**Exercise directions:**
Once the pictures are set aside, copy the data below exactly as it stands.

Content revision data

++++++++++++++++++++

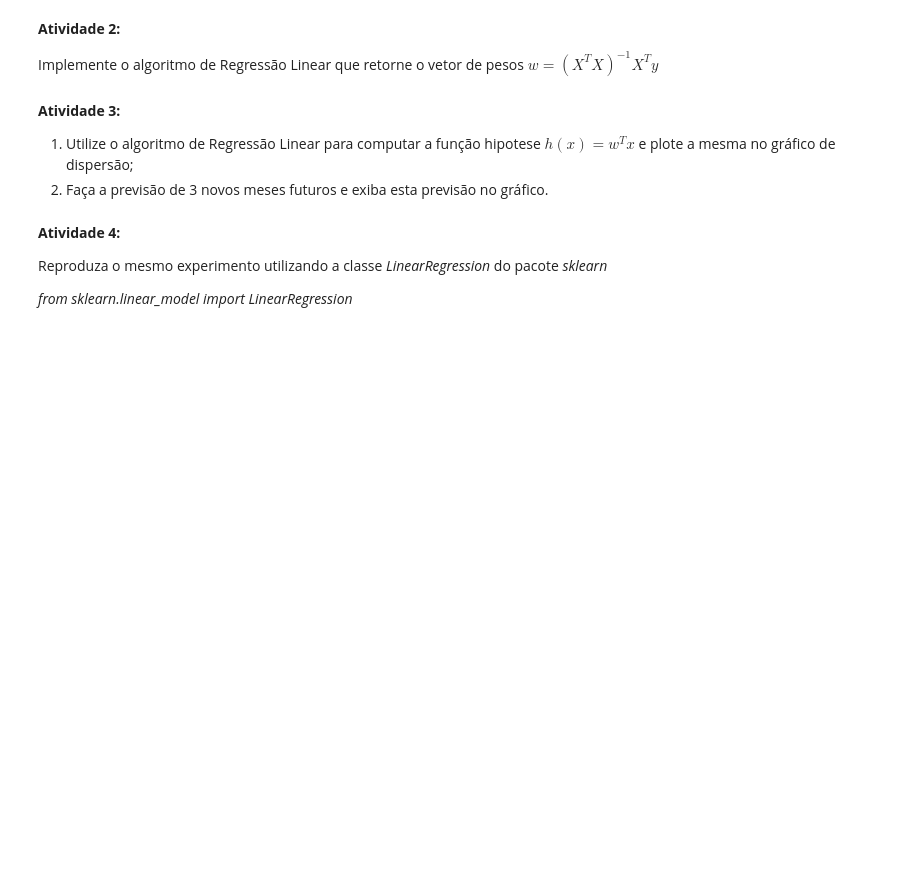
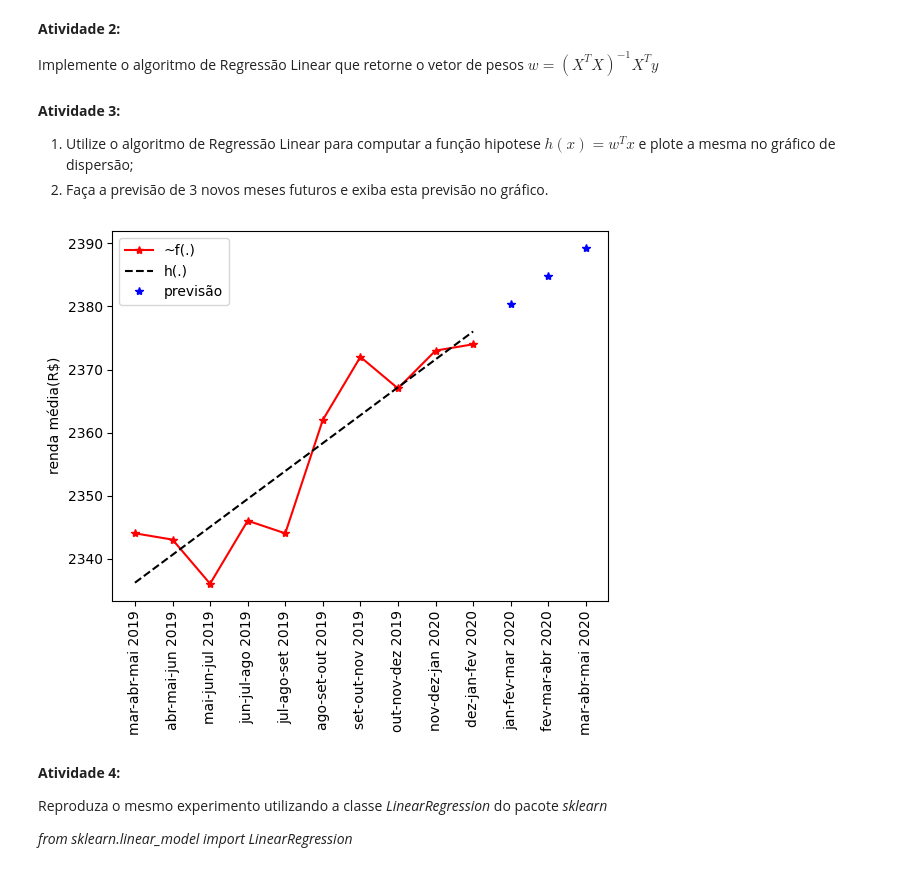
Before and after one commit to viniciusrodriguesai/Machine_learning_exercises, a Jupyter notebook: Second_Practical_Lesson/Prática1_RendaMensal (1).ipynb, the cells around one changed output. Drawn from its saved outputs; the diff is of its cells as text; code cells hidden in the pictures; blank space fills up the shorter version.

```diff
--- a/Second_Practical_Lesson/Prática1_RendaMensal (1).ipynb
+++ b/Second_Practical_Lesson/Prática1_RendaMensal (1).ipynb
@@ -74,25 +74,37 @@ class LinearRegression:
 # %%
 _timeRL = [[1, t] for t in _time]
 
 lr = LinearRegression()
 lr.fit(_timeRL, _data)
 
 _dataRL = lr.predict(_timeRL)
 
 _timeLabelForecast = time[96:]
-_timeForecast = [i for i in range(len(_timeLabel), len(_timeLabel) + len(_timeLabelForecast))]
-_dataForecast = lr.predict([[1, t] for t in _timeForecast])
 
+_timeForecast = [
+    i for i in range(
+        len(_timeLabel),
+        len(_timeLabel) + len(_timeLabelForecast)
+    )
+]
 
-
+_timeRLPredict = [[1, t] for t in _timeForecast]
+_dataForecast = lr.predict(_timeRLPredict)
 
 config_plt()
 
 plt.plot(_timeLabel, _data, 'r-*')
 plt.plot(_timeLabel, _dataRL, 'k--')
 plt.plot(_timeLabelForecast, _dataForecast, 'b*')
 
-plt.legend(['~f(.)', 'h(.)', 'previsão'], loc=2)
+plt.legend(
+    ['~f(.)', 'h(.)', 'previsão'],
+    loc=2
+)
+
+plt.show()
+# %% [output]
+[figure, added]
 # %% [markdown]
 **Atividade 4:**
 
```
Also changed, not shown: parts of 3 cells of this notebook, 2 other files.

++++++++++++++++++++

**Task response:**
Before and after one commit to viniciusrodriguesai/Machine_learning_exercises, a Jupyter notebook: Second_Practical_Lesson/Prática1_RendaMensal (1).ipynb, the cells around one changed output. Drawn from its saved outputs; the diff is of its cells as text; code cells hidden in the pictures; blank space fills up the shorter version.

```diff
--- a/Second_Practical_Lesson/Prática1_RendaMensal (1).ipynb
+++ b/Second_Practical_Lesson/Prática1_RendaMensal (1).ipynb
@@ -74,25 +74,37 @@ class LinearRegression:
 # %%
 _timeRL = [[1, t] for t in _time]
 
 lr = LinearRegression()
 lr.fit(_timeRL, _data)
 
 _dataRL = lr.predict(_timeRL)
 
 _timeLabelForecast = time[96:]
-_timeForecast = [i for i in range(len(_timeLabel), len(_timeLabel) + len(_timeLabelForecast))]
-_dataForecast = lr.predict([[1, t] for t in _timeForecast])
 
+_timeForecast = [
+    i for i in range(
+        len(_timeLabel),
+        len(_timeLabel) + len(_timeLabelForecast)
+    )
+]
 
-
+_timeRLPredict = [[1, t] for t in _timeForecast]
+_dataForecast = lr.predict(_timeRLPredict)
 
 config_plt()
 
 plt.plot(_timeLabel, _data, 'r-*')
 plt.plot(_timeLabel, _dataRL, 'k--')
 plt.plot(_timeLabelForecast, _dataForecast, 'b*')
 
-plt.legend(['~f(.)', 'h(.)', 'previsão'], loc=2)
+plt.legend(
+    ['~f(.)', 'h(.)', 'previsão'],
+    loc=2
+)
+
+plt.show()
+# %% [output]
+[figure, added]
 # %% [markdown]
 **Atividade 4:**
 
```
Also changed, not shown: parts of 3 cells of this notebook, 2 other files.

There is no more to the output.